→ Problem: Leaving the pictures aside, reproduce the data in full and word for word.
########################################
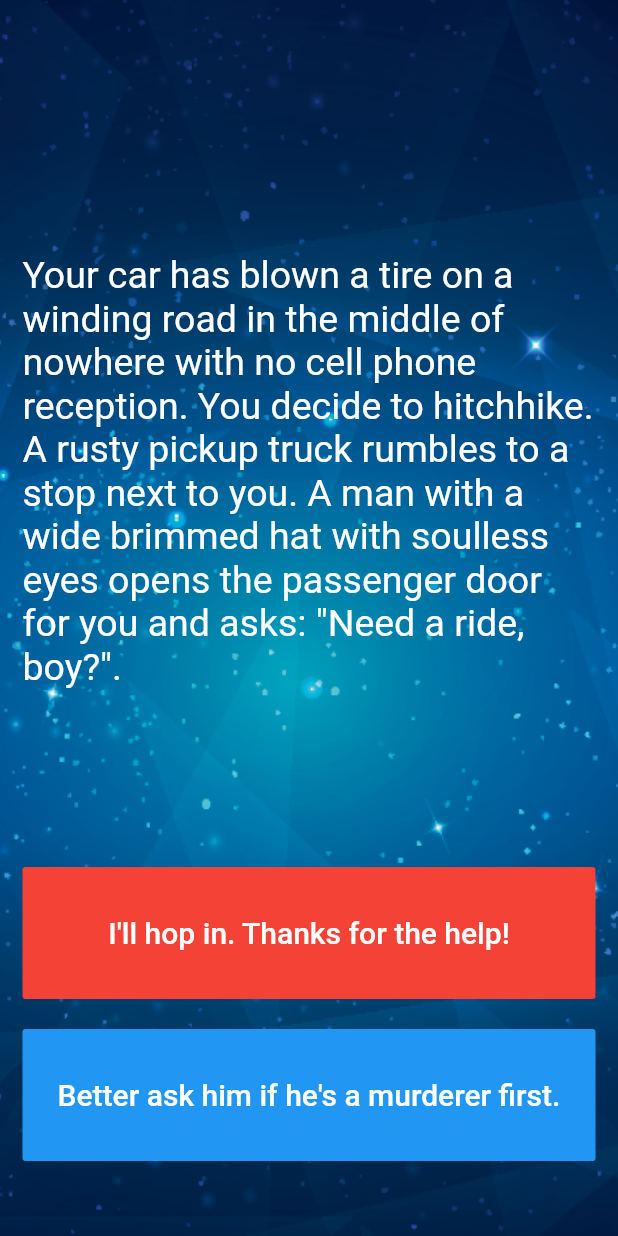
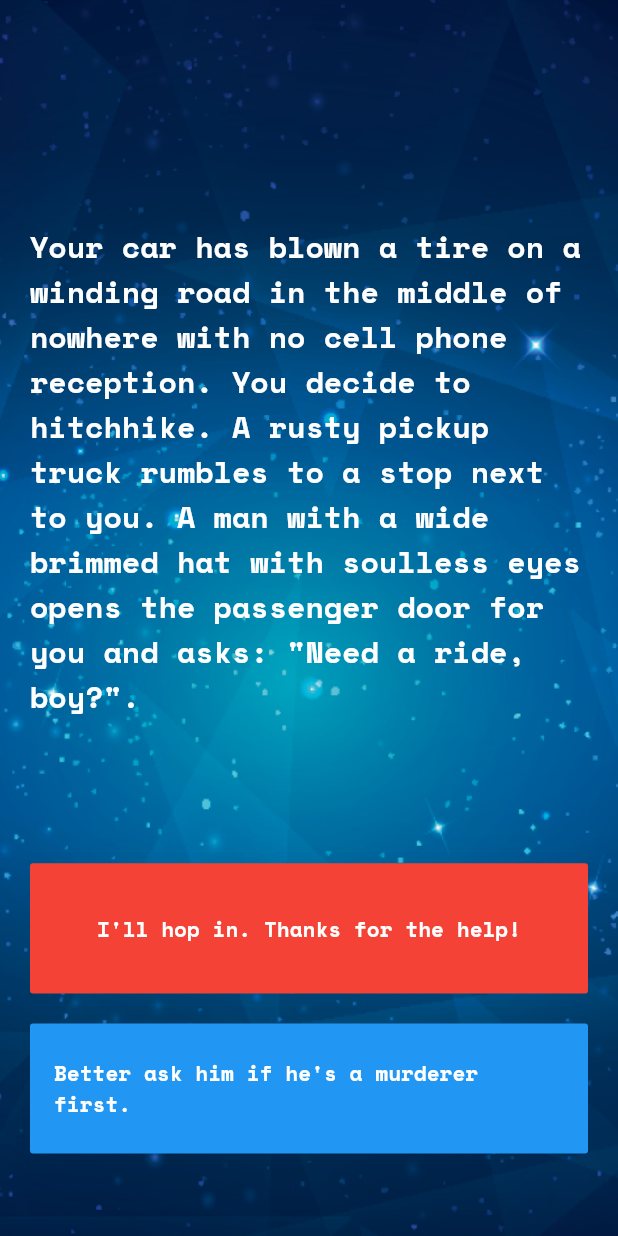
Before and after one commit to tk-code-dev/flutter_destini, a Flutter app: the screen it shows after launch, on a phone screen of 412 x 824 dp. Run offline on Flutter 3.47's test engine with Material 2 defaults, Android fonts, the phone set to English and light mode, and no system bars; our stand-ins replace google_fonts.

Commit message:
Change font Style using google fonts

```diff
--- a/lib/main.dart
+++ b/lib/main.dart
@@ -1,5 +1,5 @@
 import 'package:flutter/material.dart';
-
+import 'package:google_fonts/google_fonts.dart';
 import 'story_brain.dart';
 
 void main() => runApp(Destini());
@@ -30,7 +30,7 @@ class _StoryPageState extends State<StoryPage> {
           image: DecorationImage(
               image: AssetImage('images/background.png'), fit: BoxFit.cover),
         ),
-        padding: EdgeInsets.symmetric(vertical: 50.0, horizontal: 15.0),
+        padding: EdgeInsets.symmetric(vertical: 55.0, horizontal: 20.0),
         constraints: BoxConstraints.expand(),
         child: SafeArea(
           child: Column(
@@ -41,9 +41,10 @@ class _StoryPageState extends State<StoryPage> {
                 child: Center(
                   child: Text(
                     storyBrain.getStory(),
-                    style: TextStyle(
-                      fontSize: 25.0,
-                    ),
+                    style: GoogleFonts.spaceMono(
+                        textStyle: TextStyle(color: Colors.white),
+                        fontSize: 20,
+                        fontWeight: FontWeight.w700),
                   ),
                 ),
               ),
@@ -59,9 +60,9 @@ class _StoryPageState extends State<StoryPage> {
                   color: Colors.red,
                   child: Text(
                     storyBrain.getChoice1(),
-                    style: TextStyle(
-                      fontSize: 20.0,
-                    ),
+                    style: GoogleFonts.spaceMono(
+                        textStyle: TextStyle(color: Colors.white),
+                        fontWeight: FontWeight.w600),
                   ),
                 ),
               ),
@@ -83,9 +84,9 @@ class _StoryPageState extends State<StoryPage> {
                     color: Colors.blue,
                     child: Text(
                       storyBrain.getChoice2(),
-                      style: TextStyle(
-                        fontSize: 20.0,
-                      ),
+                      style: GoogleFonts.spaceMono(
+                          textStyle: TextStyle(color: Colors.white),
+                          fontWeight: FontWeight.w600),
                     ),
                   ),
                 ),
@@ -97,5 +98,3 @@ class _StoryPageState extends State<StoryPage> {
     );
   }
 }
-
-//TODO: Step 29 - Run the app and test it against the Story Outline to make sure you've completed all the steps. The code for the completed app can be found here: https://github.com/londonappbrewery/destini-challenge-completed/
--- a/pubspec.yaml
+++ b/pubspec.yaml
@@ -10,6 +10,7 @@ dependencies:
   flutter:
     sdk: flutter
   cupertino_icons: ^0.1.2
+  google_fonts: ^0.2.0
 
 dev_dependencies:
   flutter_test:
```
Also changed, not shown: 2 other files.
########################################
→ Answer to this exercise:
Before and after one commit to tk-code-dev/flutter_destini, a Flutter app: the screen it shows after launch, on a phone screen of 412 x 824 dp. Run offline on Flutter 3.47's test engine with Material 2 defaults, Android fonts, the phone set to English and light mode, and no system bars; our stand-ins replace google_fonts.

Commit message:
Change font Style using google fonts

```diff
--- a/lib/main.dart
+++ b/lib/main.dart
@@ -1,5 +1,5 @@
 import 'package:flutter/material.dart';
-
+import 'package:google_fonts/google_fonts.dart';
 import 'story_brain.dart';
 
 void main() => runApp(Destini());
@@ -30,7 +30,7 @@ class _StoryPageState extends State<StoryPage> {
           image: DecorationImage(
               image: AssetImage('images/background.png'), fit: BoxFit.cover),
         ),
-        padding: EdgeInsets.symmetric(vertical: 50.0, horizontal: 15.0),
+        padding: EdgeInsets.symmetric(vertical: 55.0, horizontal: 20.0),
         constraints: BoxConstraints.expand(),
         child: SafeArea(
           child: Column(
@@ -41,9 +41,10 @@ class _StoryPageState extends State<StoryPage> {
                 child: Center(
                   child: Text(
                     storyBrain.getStory(),
-                    style: TextStyle(
-                      fontSize: 25.0,
-                    ),
+                    style: GoogleFonts.spaceMono(
+                        textStyle: TextStyle(color: Colors.white),
+                        fontSize: 20,
+                        fontWeight: FontWeight.w700),
                   ),
                 ),
               ),
@@ -59,9 +60,9 @@ class _StoryPageState extends State<StoryPage> {
                   color: Colors.red,
                   child: Text(
                     storyBrain.getChoice1(),
-                    style: TextStyle(
-                      fontSize: 20.0,
-                    ),
+                    style: GoogleFonts.spaceMono(
+                        textStyle: TextStyle(color: Colors.white),
+                        fontWeight: FontWeight.w600),
                   ),
                 ),
               ),
@@ -83,9 +84,9 @@ class _StoryPageState extends State<StoryPage> {
                     color: Colors.blue,
                     child: Text(
                       storyBrain.getChoice2(),
-                      style: TextStyle(
-                        fontSize: 20.0,
-                      ),
+                      style: GoogleFonts.spaceMono(
+                          textStyle: TextStyle(color: Colors.white),
+                          fontWeight: FontWeight.w600),
                     ),
                   ),
                 ),
@@ -97,5 +98,3 @@ class _StoryPageState extends State<StoryPage> {
     );
   }
 }
-
-//TODO: Step 29 - Run the app and test it against the Story Outline to make sure you've completed all the steps. The code for the completed app can be found here: https://github.com/londonappbrewery/destini-challenge-completed/
--- a/pubspec.yaml
+++ b/pubspec.yaml
@@ -10,6 +10,7 @@ dependencies:
   flutter:
     sdk: flutter
   cupertino_icons: ^0.1.2
+  google_fonts: ^0.2.0
 
 dev_dependencies:
   flutter_test:
```
Also changed, not shown: 2 other files.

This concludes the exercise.